source: China Daily
China's shale gas exploration sector, which grew to nearly 600 wells and 9 billion cubic meters of production last year, is due to advance further thanks to new domestic drilling technology and cost cutting strategies, according to analysts.
According to Li Li, research director at energy consulting company ICIS China, the country is currently experiencing relatively high shale gas exploration costs due to its different geographical characteristics as compared to the United States.

Shale formations in China tend to be deeper and more tectonically fractured, which requires deeper wells that lead to higher costs and difficulties in maintaining the well while drilling. High population density also makes drilling and hydraulic fracturing harder, Li said.

"The good news for Chinese shale gas is that well costs have gone down considerably£≠40 percent for exploration wells compared to 2010 levels, and 25 percent for commercial wells compared to 2014," said Yang Tingyun, consultant from research firm Wood Mackenzie. "Chinese national oil companies are starting to get their shale game plan together".

She said while a Chinese shale gas boom like that of the US is not expected in the short term, there is no doubt that China's oil companies will continue to innovate.

Despite the relatively high well costs, Wood Mackenzie said China's domestic technologies, as well as its drilling and completion techniques have helped to save drilling time and reduce costs.

Chinese national oil companies have overcome geographical and technological challenges by developing their own understanding of the unique geology, relying on their own service arms to gain more experience and advance their completion techniques and technology, the research company said.

China Petroleum and Chemical Corp, also known as Sinopec, has developed the Fuling shale gas field in the southwest municipality of Chongqing. By end-May, it had produced more than 17 billion cubic meters of shale gas, with total sales of 16.5 billion cubic meters. The field's gas sales reached nearly 5.8 billion cubic meters last year, an increase of 20 percent year-on-year, while annual production capacity reached 10 billion cubic meters, according to Sinopec.
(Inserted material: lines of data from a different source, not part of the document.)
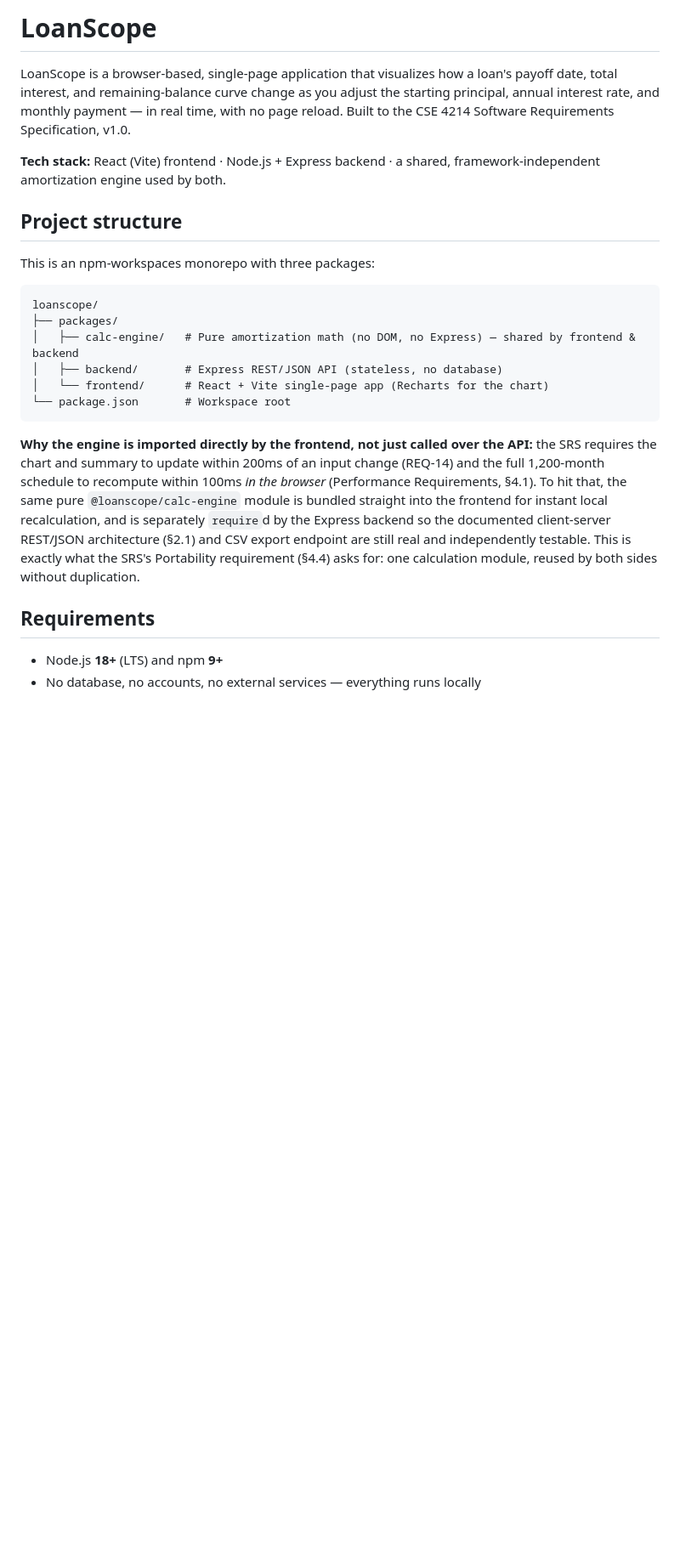
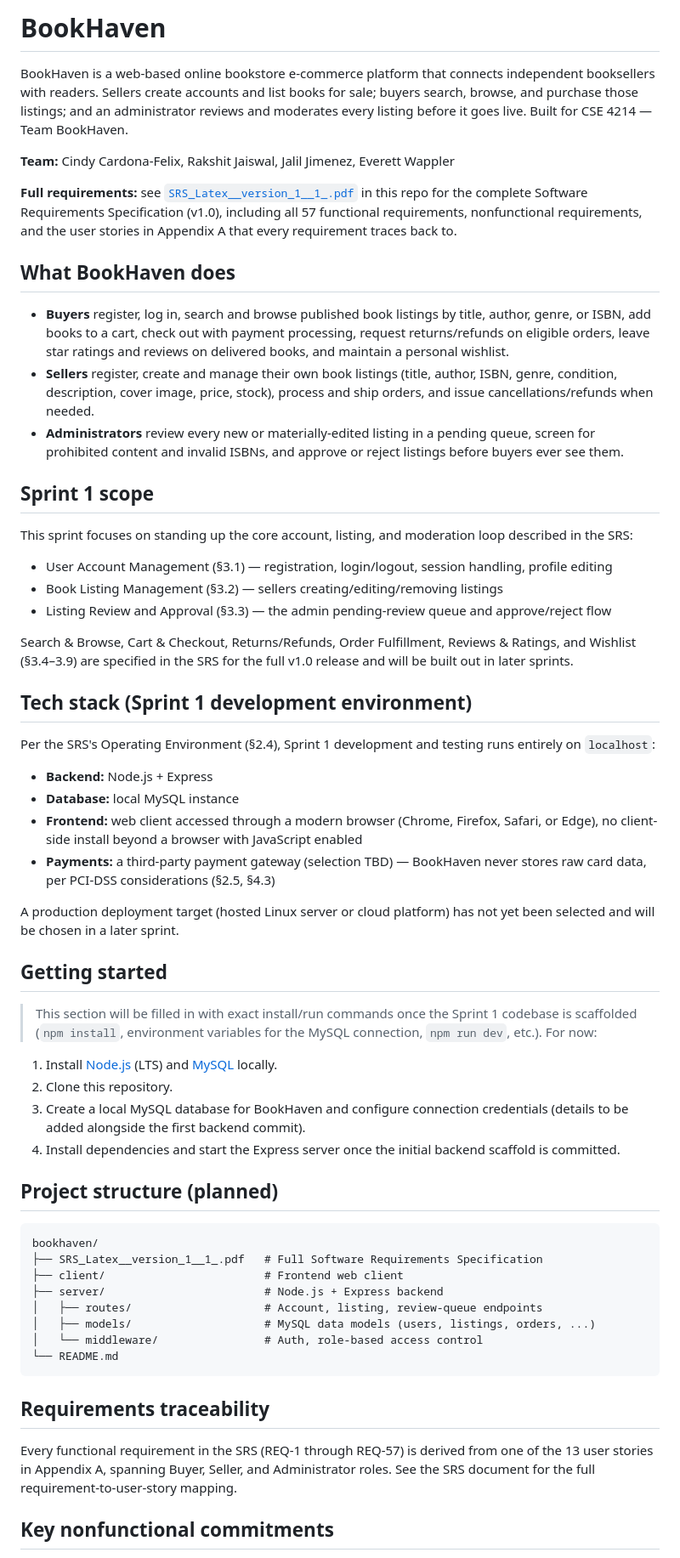
Before and after one commit to Raksj12/Software-Engineering-Project, a Markdown page: README.md, the part around one of its changes. Shown at 85% size. Drawn GitHub-style; blank space fills up the shorter version.

````diff
--- a/README.md
+++ b/README.md
@@ -1,26 +1,63 @@
-# LoanScope
+# BookHaven
 
-LoanScope is a browser-based, single-page application that visualizes how a loan's payoff date, total interest, and remaining-balance curve change as you adjust the starting principal, annual interest rate, and monthly payment — in real time, with no page reload. Built to the CSE 4214 Software Requirements Specification, v1.0.
+BookHaven is a web-based online bookstore e-commerce platform that connects independent booksellers with readers. Sellers create accounts and list books for sale; buyers search, browse, and purchase those listings; and an administrator reviews and moderates every listing before it goes live. Built for CSE 4214 — Team BookHaven.
 
-**Tech stack:** React (Vite) frontend · Node.js + Express backend · a shared, framework-independent amortization engine used by both.
+**Team:** Cindy Cardona-Felix, Rakshit Jaiswal, Jalil Jimenez, Everett Wappler
 
-## Project structure
+**Full requirements:** see [`SRS_Latex__version_1__1_.pdf`](./SRS_Latex__version_1__1_.pdf) in this repo for the complete Software Requirements Specification (v1.0), including all 57 functional requirements, nonfunctional requirements, and the user stories in Appendix A that every requirement traces back to.
 
-This is an npm-workspaces monorepo with three packages:
+## What BookHaven does
+
+- **Buyers** register, log in, search and browse published book listings by title, author, genre, or ISBN, add books to a cart, check out with payment processing, request returns/refunds on eligible orders, leave star ratings and reviews on delivered books, and maintain a personal wishlist.
+- **Sellers** register, create and manage their own book listings (title, author, ISBN, genre, condition, description, cover image, price, stock), process and ship orders, and issue cancellations/refunds when needed.
+- **Administrators** review every new or materially-edited listing in a pending queue, screen for prohibited content and invalid ISBNs, and approve or reject listings before buyers ever see them.
+
+## Sprint 1 scope
+
+This sprint focuses on standing up the core account, listing, and moderation loop described in the SRS:
+
+- User Account Management (§3.1) — registration, login/logout, session handling, profile editing
+- Book Listing Management (§3.2) — sellers creating/editing/removing listings
+- Listing Review and Approval (§3.3) — the admin pending-review queue and approve/reject flow
+
+Search & Browse, Cart & Checkout, Returns/Refunds, Order Fulfillment, Reviews & Ratings, and Wishlist (§3.4–3.9) are specified in the SRS for the full v1.0 release and will be built out in later sprints.
+
+## Tech stack (Sprint 1 development environment)
+
+Per the SRS's Operating Environment (§2.4), Sprint 1 development and testing runs entirely on `localhost`:
+
+- **Backend:** Node.js + Express
+- **Database:** local MySQL instance
+- **Frontend:** web client accessed through a modern browser (Chrome, Firefox, Safari, or Edge), no client-side install beyond a browser with JavaScript enabled
+- **Payments:** a third-party payment gateway (selection TBD) — BookHaven never stores raw card data, per PCI-DSS considerations (§2.5, §4.3)
+
+A production deployment target (hosted Linux server or cloud platform) has not yet been selected and will be chosen in a later sprint.
+
+## Getting started
+
+> This section will be filled in with exact install/run commands once the Sprint 1 codebase is scaffolded (`npm install`, environment variables for the MySQL connection, `npm run dev`, etc.). For now:
+
+1. Install [Node.js](https://nodejs.org/) (LTS) and [MySQL](https://dev.mysql.com/downloads/mysql/) locally.
+2. Clone this repository.
+3. Create a local MySQL database for BookHaven and configure connection credentials (details to be added alongside the first backend commit).
+4. Install dependencies and start the Express server once the initial backend scaffold is committed.
+
+## Project structure (planned)
 
 ```
-loanscope/
-├── packages/
-│   ├── calc-engine/   # Pure amortization math (no DOM, no Express) — shared by frontend & backend
-│   ├── backend/       # Express REST/JSON API (stateless, no database)
-│   └── frontend/      # React + Vite single-page app (Recharts for the chart)
-└── package.json       # Workspace root
+bookhaven/
+├── SRS_Latex__version_1__1_.pdf   # Full Software Requirements Specification
+├── client/                        # Frontend web client
+├── server/                        # Node.js + Express backend
+│   ├── routes/                    # Account, listing, review-queue endpoints
+│   ├── models/                    # MySQL data models (users, listings, orders, ...)
+│   └── middleware/                # Auth, role-based access control
+└── README.md
 ```
 
-**Why the engine is imported directly by the frontend, not just called over the API:** the SRS requires the chart and summary to update within 200ms of an input change (REQ-14) and the full 1,200-month schedule to recompute within 100ms *in the browser* (Performance Requirements, §4.1). To hit that, the same pure `@loanscope/calc-engine` module is bundled straight into the frontend for instant local recalculation, and is separately `require`d by the Express backend so the documented client-server REST/JSON architecture (§2.1) and CSV export endpoint are still real and independently testable. This is exactly what the SRS's Portability requirement (§4.4) asks for: one calculation module, reused by both sides without duplication.
+## Requirements traceability
 
-## Requirements
+Every functional requirement in the SRS (REQ-1 through REQ-57) is derived from one of the 13 user stories in Appendix A, spanning Buyer, Seller, and Administrator roles. See the SRS document for the full requirement-to-user-story mapping.
 
-- Node.js **18+** (LTS) and npm **9+**
-- No database, no accounts, no external services — everything runs locally
+## Key nonfunctional commitments
 
````
Also changed, not shown: other parts of README.md (+7 -68 lines).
In addition to the Fuling project, another two shale gas projects also sit in the mountainous terrain of Southwest China's Sichuan Basin£≠PetroChina's Changning-Weiyuan and Zhaotong projects. A Wood Mackenzie report estimated that around 700 new wells will come onstream between 2018 and 2020 from the three projects in total, with a combined capital investment of $5.5 billion.